No easy wins left for A&M
Published: Monday, September 20, 2010
Updated: Wednesday, July 25, 2012 22:07
There's nothing to sugarcoat; nothing to palliate; nothing to celebrate.
Just over two years after Arkansas State, another Sun Belt team waltzed into Kyle Field and nearly supplied Texas A&M with a crippling, program-altering loss. Just over two years after one of the more embarrassing losses in the history of A&M football, another Sun Belt squad offered up a harsh dose of reality.
And after a 27-20 escape, here's hoping the entire A&M offense — starting at the top with Head Coach Mike Sherman — expresses sincere and abundant gratitude towards Tim DeRuyter and his newly-improved defensive unit.
Because if not for the aggressive, attacking, inspired play on that side of the football, this Aggie season, and Sherman's job security for that matter, go down the drain in week three.
"The defense carried us today," Sherman said after the game in the understatement of the year.
With iffy play calling — the Aggies started the game by dropping back to pass seven times in a row — careless and unfocused football from the signal caller and enigmatic play from the offensive line, the A&M offensive unit put the other side of the ball in bind after bind after bind.
Yet, time and again, the Aggie defense rose to the challenge and seemingly kept the team in the game.
They pounded the line of scrimmage with outstanding play, penetration and disruption from their defensive line, starting with senior defensive end Lucas Patterson. The linebackers, led by junior Garrick Williams, flew to the ball and made plays from sideline to sideline. The secondary was aggressive and harassing as they shut down the Golden Panthers' dangerous passing attack.
And senior "joker" Von Miller made his triumphant return to an opponents' backfield in one of the most impressive performances of his career — with a gimpy ankle, to boot. Though he only totaled one sack, his pressure off the edge and leadership on the sideline throughout the fourth quarter was the overriding reason for this defense's success.

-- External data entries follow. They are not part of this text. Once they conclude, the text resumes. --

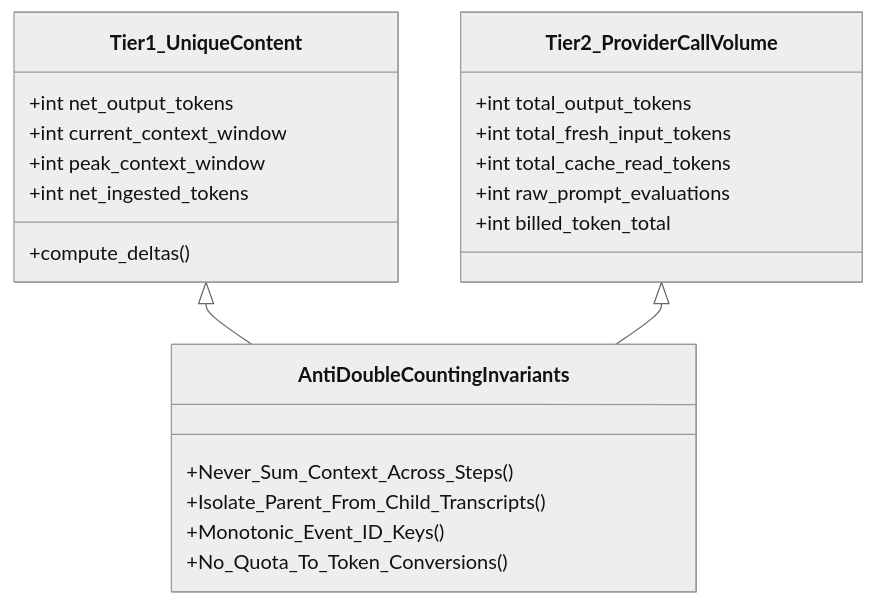
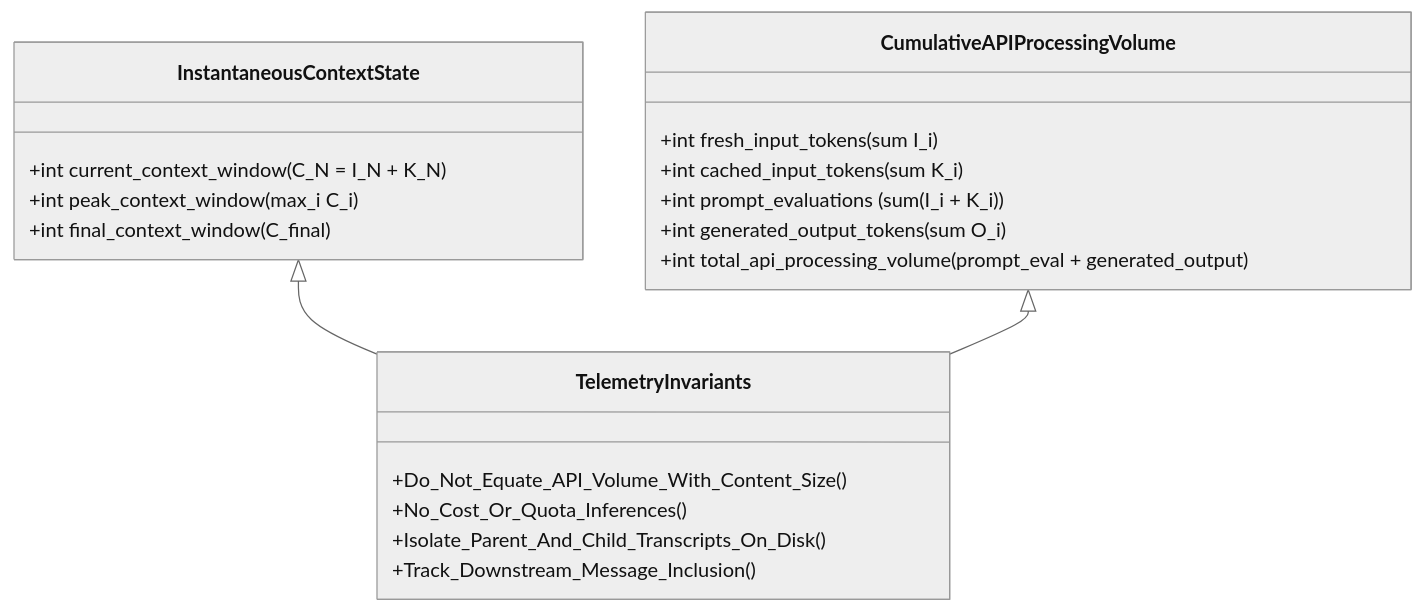
The second of 2 diagrams in research/antigravity/reviews/USAGE-COVERAGE-RECEIPT.md (alexeygrigorev/cloudflare-agent-git), drawn with Mermaid (neutral theme) before and after one commit. The commit also changed other lines of this file and 3 other files, not shown here.

````diff
--- a/research/antigravity/reviews/USAGE-COVERAGE-RECEIPT.md
+++ b/research/antigravity/reviews/USAGE-COVERAGE-RECEIPT.md
@@ -246,25 +273,23 @@
 ```mermaid
 classDiagram
-    class Tier1_UniqueContent {
-        +int net_output_tokens
-        +int current_context_window
-        +int peak_context_window
-        +int net_ingested_tokens
-        +compute_deltas()
+    class InstantaneousContextState {
+        +int current_context_window (C_N = I_N + K_N)
+        +int peak_context_window (max_i C_i)
+        +int final_context_window (C_final)
     }
-    class Tier2_ProviderCallVolume {
-        +int total_output_tokens
-        +int total_fresh_input_tokens
-        +int total_cache_read_tokens
-        +int raw_prompt_evaluations
-        +int billed_token_total
+    class CumulativeAPIProcessingVolume {
+        +int fresh_input_tokens (sum I_i)
+        +int cached_input_tokens (sum K_i)
+        +int prompt_evaluations (sum (I_i + K_i))
+        +int generated_output_tokens (sum O_i)
+        +int total_api_processing_volume (prompt_eval + generated_output)
     }
-    class AntiDoubleCountingInvariants {
-        +Never_Sum_Context_Across_Steps()
-        +Isolate_Parent_From_Child_Transcripts()
-        +Monotonic_Event_ID_Keys()
-        +No_Quota_To_Token_Conversions()
+    class TelemetryInvariants {
+        +Do_Not_Equate_API_Volume_With_Content_Size()
+        +No_Cost_Or_Quota_Inferences()
+        +Isolate_Parent_And_Child_Transcripts_On_Disk()
+        +Track_Downstream_Message_Inclusion()
     }
-    Tier1_UniqueContent <|-- AntiDoubleCountingInvariants
-    Tier2_ProviderCallVolume <|-- AntiDoubleCountingInvariants
+    InstantaneousContextState <|-- TelemetryInvariants
+    CumulativeAPIProcessingVolume <|-- TelemetryInvariants
 ```
````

"I looked everybody in the eye, though I'm not really a talker, and let them know that I was here for them and I was going to give my best, and I expected the same out of them," Miller said. "I told them this is the fourth quarter, it's time, let's go and take it. I really think it was the Aggie Spirit that kept us alive out there."
Regardless, the story for the next week and a half is this struggling offense and its quarterback. Instead of fine-tuning this supposedly-vaunted, potent unit, the Aggies nearly threw away a game against a team whose record since moving to the Football Bowl Subdivision is now 9-41.
Senior quarterback Jerrod Johnson, the conference's preseason offensive player of the year, is not right and has not been right since his offseason shoulder surgery. Coupled with a mechanics overhaul, his throws lack any sort of zip and consistently flutter out of his hand.
But more disconcerting than anything is that Johnson reverted back to his sophomore self. He made poor reads at the line of scrimmage and worse decisions at the snap of the ball. He was careless and imprudent with the football, and it should have cost his team a game against an inferior, cupcake opponent. Simple as that.
Yes, A&M is 3-0. For that, they can thank a boisterous Twelfth Man and a fast-improving defense.
But with Oklahoma State, a team that has outscored its first three opponents 171-83, looming next on the docket, the harsh dose of reality served up Saturday at Kyle Field is bound to get harsher.